(Records shown)

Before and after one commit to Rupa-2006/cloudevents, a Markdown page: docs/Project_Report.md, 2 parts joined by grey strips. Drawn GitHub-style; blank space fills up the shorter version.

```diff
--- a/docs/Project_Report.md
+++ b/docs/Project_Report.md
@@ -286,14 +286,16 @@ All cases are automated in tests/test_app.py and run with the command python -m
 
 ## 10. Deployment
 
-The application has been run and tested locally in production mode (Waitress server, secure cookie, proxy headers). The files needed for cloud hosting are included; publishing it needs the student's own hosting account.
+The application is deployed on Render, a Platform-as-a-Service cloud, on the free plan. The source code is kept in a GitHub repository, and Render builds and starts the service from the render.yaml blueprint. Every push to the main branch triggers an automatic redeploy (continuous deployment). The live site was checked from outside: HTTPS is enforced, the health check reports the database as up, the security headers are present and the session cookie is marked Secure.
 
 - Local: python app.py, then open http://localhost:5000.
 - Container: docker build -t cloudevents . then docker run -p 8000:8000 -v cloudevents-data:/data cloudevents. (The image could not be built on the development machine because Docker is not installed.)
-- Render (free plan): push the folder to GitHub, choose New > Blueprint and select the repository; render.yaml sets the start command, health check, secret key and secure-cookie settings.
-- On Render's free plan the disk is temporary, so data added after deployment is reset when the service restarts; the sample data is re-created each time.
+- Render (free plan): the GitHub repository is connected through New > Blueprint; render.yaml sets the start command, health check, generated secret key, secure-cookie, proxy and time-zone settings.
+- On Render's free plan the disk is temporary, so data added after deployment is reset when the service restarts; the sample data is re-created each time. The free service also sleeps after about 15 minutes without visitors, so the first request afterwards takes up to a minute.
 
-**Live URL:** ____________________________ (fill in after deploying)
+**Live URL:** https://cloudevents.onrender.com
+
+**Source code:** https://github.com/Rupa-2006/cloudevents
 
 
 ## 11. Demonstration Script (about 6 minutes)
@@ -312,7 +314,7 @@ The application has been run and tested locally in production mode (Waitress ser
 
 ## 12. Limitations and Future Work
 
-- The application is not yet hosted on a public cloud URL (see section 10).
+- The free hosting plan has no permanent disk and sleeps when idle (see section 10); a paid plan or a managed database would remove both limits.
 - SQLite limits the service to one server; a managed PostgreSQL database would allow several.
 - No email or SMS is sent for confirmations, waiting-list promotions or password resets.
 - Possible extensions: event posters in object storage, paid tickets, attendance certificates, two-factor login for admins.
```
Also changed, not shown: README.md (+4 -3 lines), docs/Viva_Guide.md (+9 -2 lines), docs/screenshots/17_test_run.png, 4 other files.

(End Records shown)

Work required:
Return each entry exactly. Leave none out.

Result for this exercise:
Before and after one commit to Rupa-2006/cloudevents, a Markdown page: docs/Project_Report.md, 2 parts joined by grey strips. Drawn GitHub-style; blank space fills up the shorter version.

```diff
--- a/docs/Project_Report.md
+++ b/docs/Project_Report.md
@@ -286,14 +286,16 @@ All cases are automated in tests/test_app.py and run with the command python -m
 
 ## 10. Deployment
 
-The application has been run and tested locally in production mode (Waitress server, secure cookie, proxy headers). The files needed for cloud hosting are included; publishing it needs the student's own hosting account.
+The application is deployed on Render, a Platform-as-a-Service cloud, on the free plan. The source code is kept in a GitHub repository, and Render builds and starts the service from the render.yaml blueprint. Every push to the main branch triggers an automatic redeploy (continuous deployment). The live site was checked from outside: HTTPS is enforced, the health check reports the database as up, the security headers are present and the session cookie is marked Secure.
 
 - Local: python app.py, then open http://localhost:5000.
 - Container: docker build -t cloudevents . then docker run -p 8000:8000 -v cloudevents-data:/data cloudevents. (The image could not be built on the development machine because Docker is not installed.)
-- Render (free plan): push the folder to GitHub, choose New > Blueprint and select the repository; render.yaml sets the start command, health check, secret key and secure-cookie settings.
-- On Render's free plan the disk is temporary, so data added after deployment is reset when the service restarts; the sample data is re-created each time.
+- Render (free plan): the GitHub repository is connected through New > Blueprint; render.yaml sets the start command, health check, generated secret key, secure-cookie, proxy and time-zone settings.
+- On Render's free plan the disk is temporary, so data added after deployment is reset when the service restarts; the sample data is re-created each time. The free service also sleeps after about 15 minutes without visitors, so the first request afterwards takes up to a minute.
 
-**Live URL:** ____________________________ (fill in after deploying)
+**Live URL:** https://cloudevents.onrender.com
+
+**Source code:** https://github.com/Rupa-2006/cloudevents
 
 
 ## 11. Demonstration Script (about 6 minutes)
@@ -312,7 +314,7 @@ The application has been run and tested locally in production mode (Waitress ser
 
 ## 12. Limitations and Future Work
 
-- The application is not yet hosted on a public cloud URL (see section 10).
+- The free hosting plan has no permanent disk and sleeps when idle (see section 10); a paid plan or a managed database would remove both limits.
 - SQLite limits the service to one server; a managed PostgreSQL database would allow several.
 - No email or SMS is sent for confirmations, waiting-list promotions or password resets.
 - Possible extensions: event posters in object storage, paid tickets, attendance certificates, two-factor login for admins.
```
Also changed, not shown: README.md (+4 -3 lines), docs/Viva_Guide.md (+9 -2 lines), docs/screenshots/17_test_run.png, 4 other files.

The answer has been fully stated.